Scan the entries below for the word "string". Copy out every line in which it occurs.

▶ [DATASET EXCERPTS]
+===+

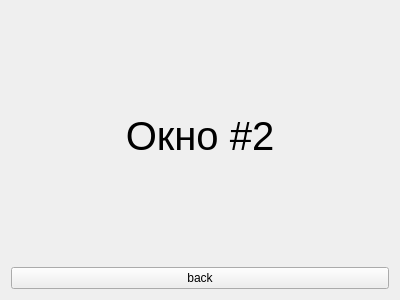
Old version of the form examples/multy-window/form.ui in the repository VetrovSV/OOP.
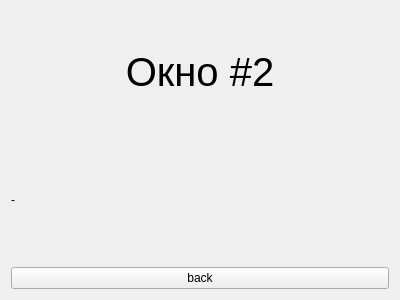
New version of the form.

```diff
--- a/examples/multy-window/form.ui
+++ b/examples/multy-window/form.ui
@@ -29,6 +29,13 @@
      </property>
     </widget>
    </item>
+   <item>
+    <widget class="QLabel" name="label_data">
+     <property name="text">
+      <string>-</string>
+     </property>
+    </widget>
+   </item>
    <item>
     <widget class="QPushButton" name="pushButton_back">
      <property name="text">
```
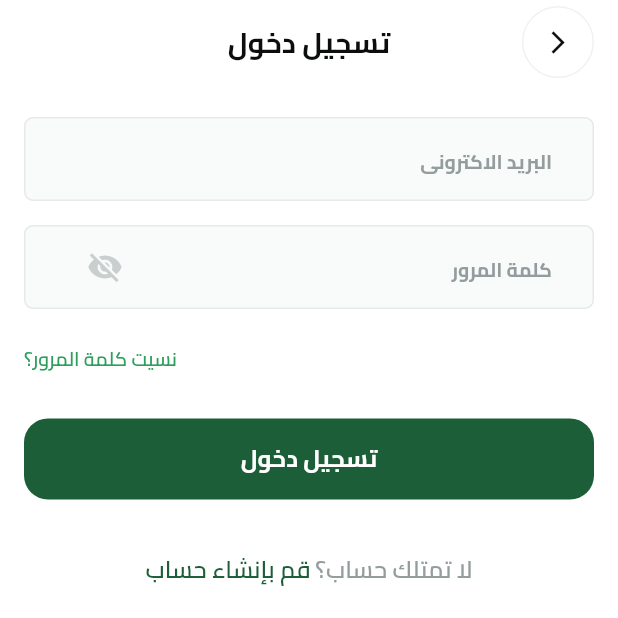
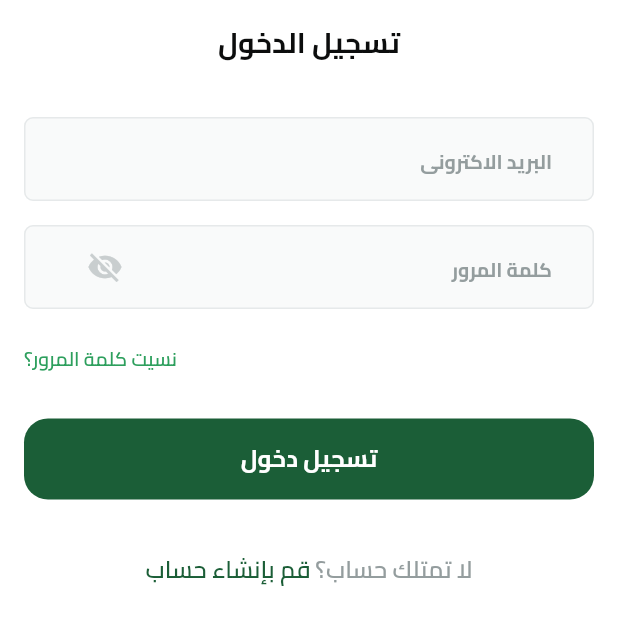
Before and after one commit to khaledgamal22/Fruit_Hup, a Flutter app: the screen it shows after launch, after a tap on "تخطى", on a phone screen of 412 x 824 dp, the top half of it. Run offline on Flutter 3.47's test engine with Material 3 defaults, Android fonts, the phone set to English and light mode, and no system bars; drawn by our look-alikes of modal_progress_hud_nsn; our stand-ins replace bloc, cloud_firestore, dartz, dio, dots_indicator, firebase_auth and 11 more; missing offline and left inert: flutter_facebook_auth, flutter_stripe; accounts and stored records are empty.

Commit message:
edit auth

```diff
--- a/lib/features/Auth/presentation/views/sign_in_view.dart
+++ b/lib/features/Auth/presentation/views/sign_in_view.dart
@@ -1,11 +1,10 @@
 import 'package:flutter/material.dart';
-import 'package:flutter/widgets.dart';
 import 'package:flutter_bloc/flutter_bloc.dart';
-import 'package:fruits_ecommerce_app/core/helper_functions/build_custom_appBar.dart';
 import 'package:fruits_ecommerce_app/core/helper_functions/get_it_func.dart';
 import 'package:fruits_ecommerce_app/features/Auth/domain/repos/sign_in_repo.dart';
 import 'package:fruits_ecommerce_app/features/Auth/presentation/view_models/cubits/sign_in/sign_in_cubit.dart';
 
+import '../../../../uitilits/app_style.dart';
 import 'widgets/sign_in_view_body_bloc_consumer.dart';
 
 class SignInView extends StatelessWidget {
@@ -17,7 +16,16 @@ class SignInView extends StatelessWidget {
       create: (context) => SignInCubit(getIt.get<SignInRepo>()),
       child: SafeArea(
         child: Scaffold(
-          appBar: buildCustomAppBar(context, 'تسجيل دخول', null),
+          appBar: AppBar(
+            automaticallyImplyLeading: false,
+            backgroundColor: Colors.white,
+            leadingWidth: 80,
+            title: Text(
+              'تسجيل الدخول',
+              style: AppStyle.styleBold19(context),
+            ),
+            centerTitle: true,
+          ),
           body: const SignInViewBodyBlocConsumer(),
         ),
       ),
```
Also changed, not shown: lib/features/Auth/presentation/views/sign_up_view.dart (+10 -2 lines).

+===+

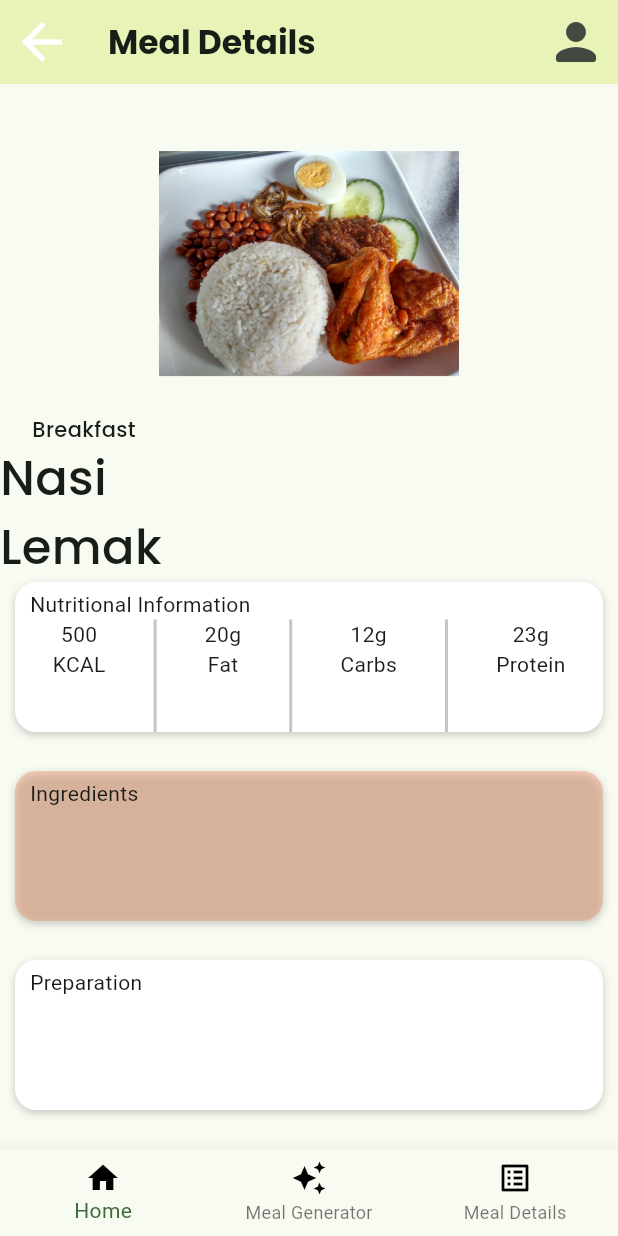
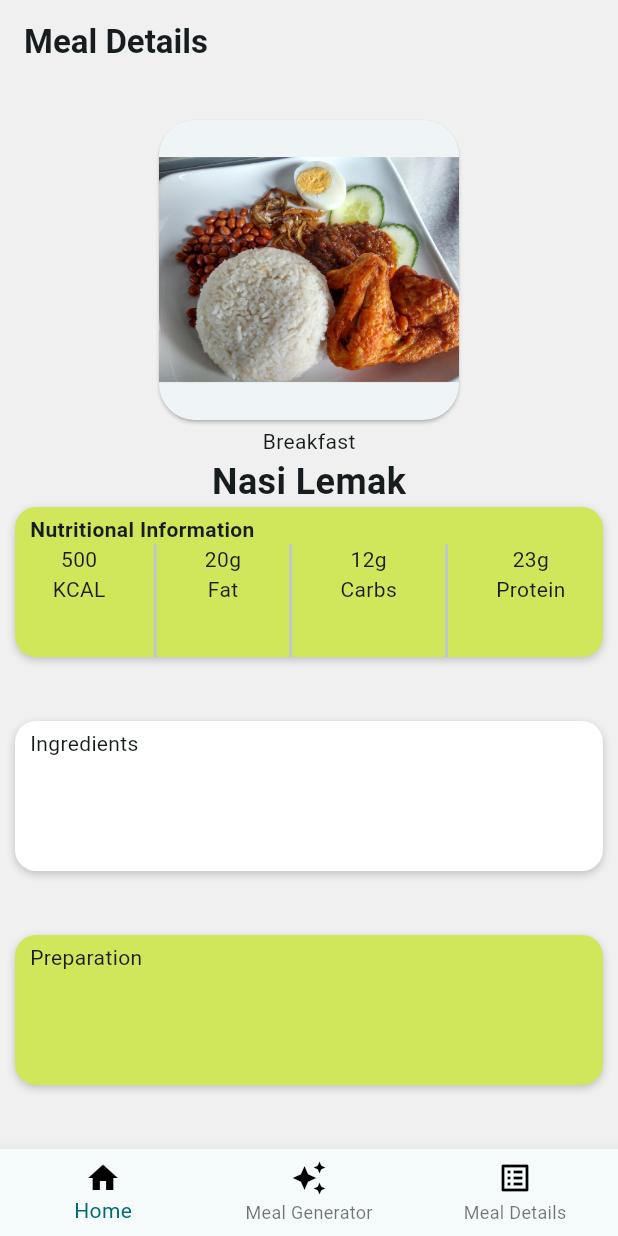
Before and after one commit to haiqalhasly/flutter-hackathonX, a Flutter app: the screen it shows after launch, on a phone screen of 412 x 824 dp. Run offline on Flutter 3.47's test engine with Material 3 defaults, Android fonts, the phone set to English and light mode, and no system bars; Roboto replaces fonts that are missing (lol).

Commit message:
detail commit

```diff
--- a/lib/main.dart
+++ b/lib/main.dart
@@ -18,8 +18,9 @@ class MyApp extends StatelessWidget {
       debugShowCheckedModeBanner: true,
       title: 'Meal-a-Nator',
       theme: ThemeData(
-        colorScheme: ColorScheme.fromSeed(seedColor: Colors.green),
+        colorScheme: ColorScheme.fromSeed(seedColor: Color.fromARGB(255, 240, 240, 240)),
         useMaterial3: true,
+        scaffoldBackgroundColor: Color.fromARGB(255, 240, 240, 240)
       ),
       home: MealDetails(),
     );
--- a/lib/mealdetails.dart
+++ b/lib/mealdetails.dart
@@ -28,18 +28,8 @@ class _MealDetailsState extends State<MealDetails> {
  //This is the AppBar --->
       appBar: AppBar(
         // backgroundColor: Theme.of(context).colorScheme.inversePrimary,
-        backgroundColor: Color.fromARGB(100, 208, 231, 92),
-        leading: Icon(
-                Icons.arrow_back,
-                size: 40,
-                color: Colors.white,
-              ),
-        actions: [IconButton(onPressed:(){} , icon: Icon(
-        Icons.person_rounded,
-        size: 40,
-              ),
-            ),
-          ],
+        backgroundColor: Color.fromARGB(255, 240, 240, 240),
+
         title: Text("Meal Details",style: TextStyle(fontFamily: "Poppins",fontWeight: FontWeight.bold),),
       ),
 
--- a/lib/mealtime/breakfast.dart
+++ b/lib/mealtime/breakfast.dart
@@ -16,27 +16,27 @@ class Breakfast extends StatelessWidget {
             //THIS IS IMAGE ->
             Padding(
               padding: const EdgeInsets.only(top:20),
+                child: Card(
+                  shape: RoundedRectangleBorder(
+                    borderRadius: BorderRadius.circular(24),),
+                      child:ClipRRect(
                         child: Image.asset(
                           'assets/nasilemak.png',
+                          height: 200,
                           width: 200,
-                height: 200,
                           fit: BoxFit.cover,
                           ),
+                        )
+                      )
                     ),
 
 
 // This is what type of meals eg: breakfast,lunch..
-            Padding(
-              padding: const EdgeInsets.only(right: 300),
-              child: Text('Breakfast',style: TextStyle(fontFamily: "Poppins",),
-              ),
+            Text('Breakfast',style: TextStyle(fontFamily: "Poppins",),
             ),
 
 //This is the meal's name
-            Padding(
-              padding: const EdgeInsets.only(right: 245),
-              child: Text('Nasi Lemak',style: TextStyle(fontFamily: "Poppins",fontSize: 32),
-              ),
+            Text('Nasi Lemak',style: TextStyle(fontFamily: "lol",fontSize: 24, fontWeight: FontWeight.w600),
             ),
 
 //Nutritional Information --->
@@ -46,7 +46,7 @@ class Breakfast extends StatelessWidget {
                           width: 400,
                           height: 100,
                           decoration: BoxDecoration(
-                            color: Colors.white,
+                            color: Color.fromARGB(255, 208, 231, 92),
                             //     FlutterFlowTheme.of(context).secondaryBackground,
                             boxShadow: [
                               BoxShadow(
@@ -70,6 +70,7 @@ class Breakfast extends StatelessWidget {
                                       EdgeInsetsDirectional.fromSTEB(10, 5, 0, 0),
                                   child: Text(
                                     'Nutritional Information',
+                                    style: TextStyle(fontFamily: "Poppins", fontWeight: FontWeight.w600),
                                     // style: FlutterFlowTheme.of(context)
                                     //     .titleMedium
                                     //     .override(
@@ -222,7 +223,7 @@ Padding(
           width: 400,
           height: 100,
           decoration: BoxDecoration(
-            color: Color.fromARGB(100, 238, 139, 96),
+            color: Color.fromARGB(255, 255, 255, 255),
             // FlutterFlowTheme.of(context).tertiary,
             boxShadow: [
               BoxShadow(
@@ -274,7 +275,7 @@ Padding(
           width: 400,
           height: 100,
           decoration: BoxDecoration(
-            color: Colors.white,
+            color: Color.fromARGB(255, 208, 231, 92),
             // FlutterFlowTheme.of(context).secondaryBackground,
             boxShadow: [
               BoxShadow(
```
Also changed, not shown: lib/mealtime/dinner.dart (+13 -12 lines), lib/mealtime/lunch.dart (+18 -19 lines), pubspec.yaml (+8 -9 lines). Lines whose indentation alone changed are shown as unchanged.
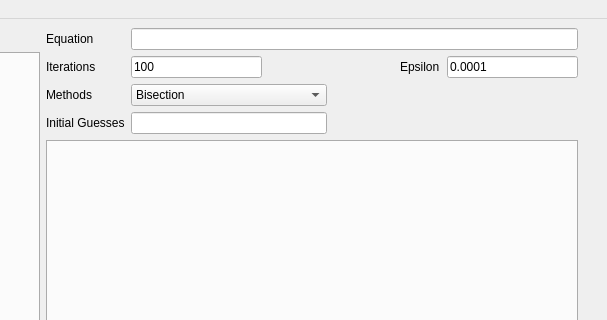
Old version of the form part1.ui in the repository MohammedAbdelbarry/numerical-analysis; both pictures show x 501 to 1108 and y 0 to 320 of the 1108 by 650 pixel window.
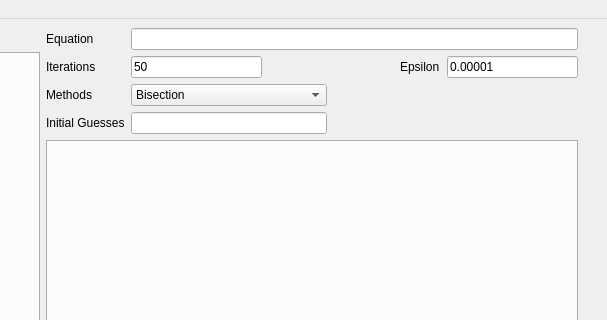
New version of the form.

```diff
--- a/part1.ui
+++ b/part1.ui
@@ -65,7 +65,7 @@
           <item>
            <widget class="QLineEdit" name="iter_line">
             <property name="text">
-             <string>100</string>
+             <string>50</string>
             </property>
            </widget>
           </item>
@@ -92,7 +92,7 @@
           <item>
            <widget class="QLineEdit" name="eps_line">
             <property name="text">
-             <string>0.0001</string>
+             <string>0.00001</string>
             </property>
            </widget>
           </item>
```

+===+

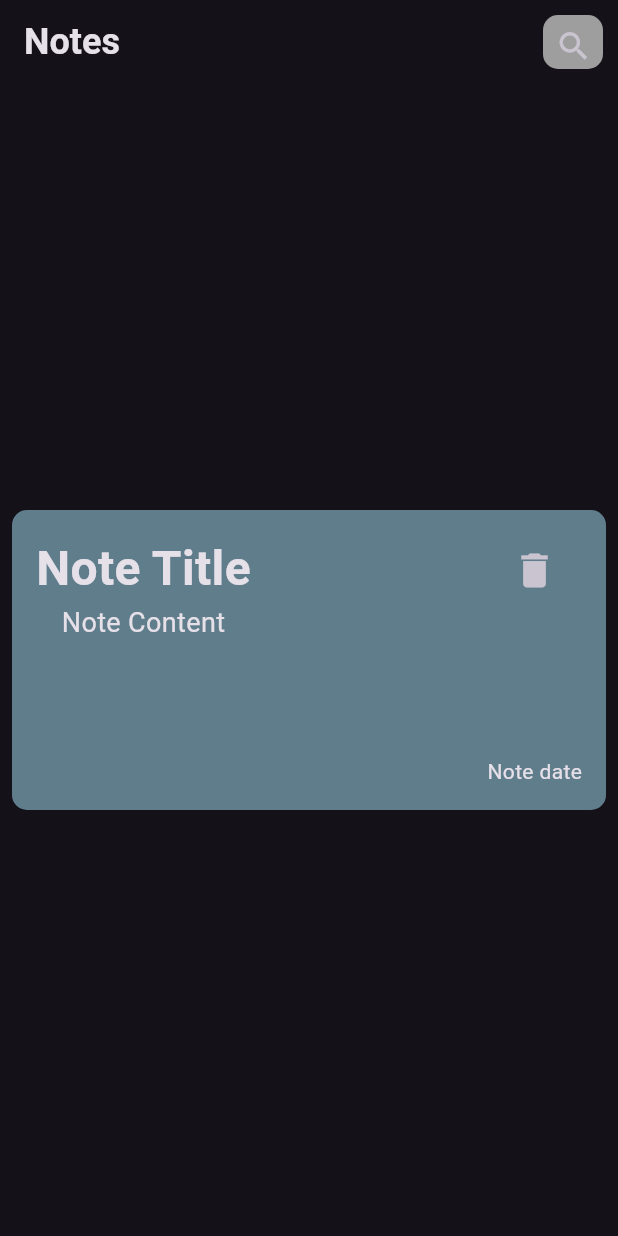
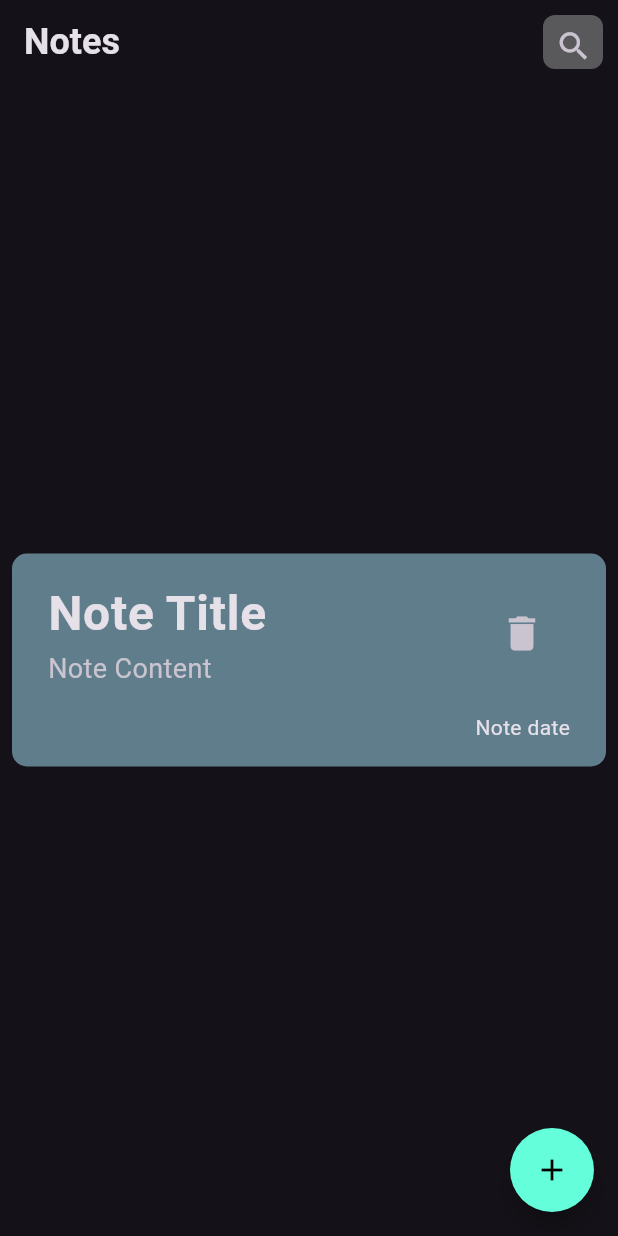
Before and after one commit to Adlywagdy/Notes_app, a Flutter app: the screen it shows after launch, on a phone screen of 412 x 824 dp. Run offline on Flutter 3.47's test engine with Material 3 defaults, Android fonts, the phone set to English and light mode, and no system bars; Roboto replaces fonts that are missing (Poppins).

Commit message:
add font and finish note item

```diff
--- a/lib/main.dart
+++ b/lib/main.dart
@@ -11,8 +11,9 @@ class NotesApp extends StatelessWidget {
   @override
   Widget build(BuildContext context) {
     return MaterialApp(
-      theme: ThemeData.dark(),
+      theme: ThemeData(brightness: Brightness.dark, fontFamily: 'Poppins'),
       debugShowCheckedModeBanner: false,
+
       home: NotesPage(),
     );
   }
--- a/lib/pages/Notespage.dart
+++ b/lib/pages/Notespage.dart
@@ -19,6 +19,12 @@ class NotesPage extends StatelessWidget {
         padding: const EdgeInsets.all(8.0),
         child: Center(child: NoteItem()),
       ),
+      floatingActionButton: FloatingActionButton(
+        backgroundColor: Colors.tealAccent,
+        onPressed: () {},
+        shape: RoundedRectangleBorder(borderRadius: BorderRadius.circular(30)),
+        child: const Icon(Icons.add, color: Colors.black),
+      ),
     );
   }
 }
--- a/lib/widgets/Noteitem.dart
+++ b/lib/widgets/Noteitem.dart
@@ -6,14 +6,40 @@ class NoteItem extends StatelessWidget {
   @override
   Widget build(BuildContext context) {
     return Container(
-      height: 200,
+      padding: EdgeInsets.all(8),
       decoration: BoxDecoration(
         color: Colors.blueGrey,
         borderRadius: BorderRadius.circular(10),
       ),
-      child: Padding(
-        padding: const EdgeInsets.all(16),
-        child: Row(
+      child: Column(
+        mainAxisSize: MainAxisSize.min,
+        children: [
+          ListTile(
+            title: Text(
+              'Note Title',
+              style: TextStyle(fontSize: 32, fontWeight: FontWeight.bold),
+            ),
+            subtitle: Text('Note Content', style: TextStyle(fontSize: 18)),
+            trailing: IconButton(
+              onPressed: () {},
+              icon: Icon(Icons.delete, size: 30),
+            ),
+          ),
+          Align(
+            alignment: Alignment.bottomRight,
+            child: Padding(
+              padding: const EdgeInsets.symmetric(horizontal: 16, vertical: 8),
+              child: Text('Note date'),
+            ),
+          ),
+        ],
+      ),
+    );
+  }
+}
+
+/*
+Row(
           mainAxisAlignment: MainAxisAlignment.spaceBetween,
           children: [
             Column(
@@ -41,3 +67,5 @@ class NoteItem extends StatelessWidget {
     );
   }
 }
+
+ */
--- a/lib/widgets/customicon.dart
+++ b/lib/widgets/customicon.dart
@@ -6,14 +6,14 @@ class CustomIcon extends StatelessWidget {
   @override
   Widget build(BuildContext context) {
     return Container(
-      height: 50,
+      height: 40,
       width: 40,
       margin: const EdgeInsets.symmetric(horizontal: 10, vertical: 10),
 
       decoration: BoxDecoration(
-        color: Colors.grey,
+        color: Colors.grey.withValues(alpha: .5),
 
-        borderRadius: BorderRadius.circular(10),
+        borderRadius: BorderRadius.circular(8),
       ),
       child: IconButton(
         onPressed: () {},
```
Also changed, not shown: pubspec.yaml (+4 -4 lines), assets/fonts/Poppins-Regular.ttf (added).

+===+

▶ [EXERCISE RESULT]
+      <string>-</string>
-             <string>100</string>
+             <string>50</string>
-             <string>0.0001</string>
+             <string>0.00001</string>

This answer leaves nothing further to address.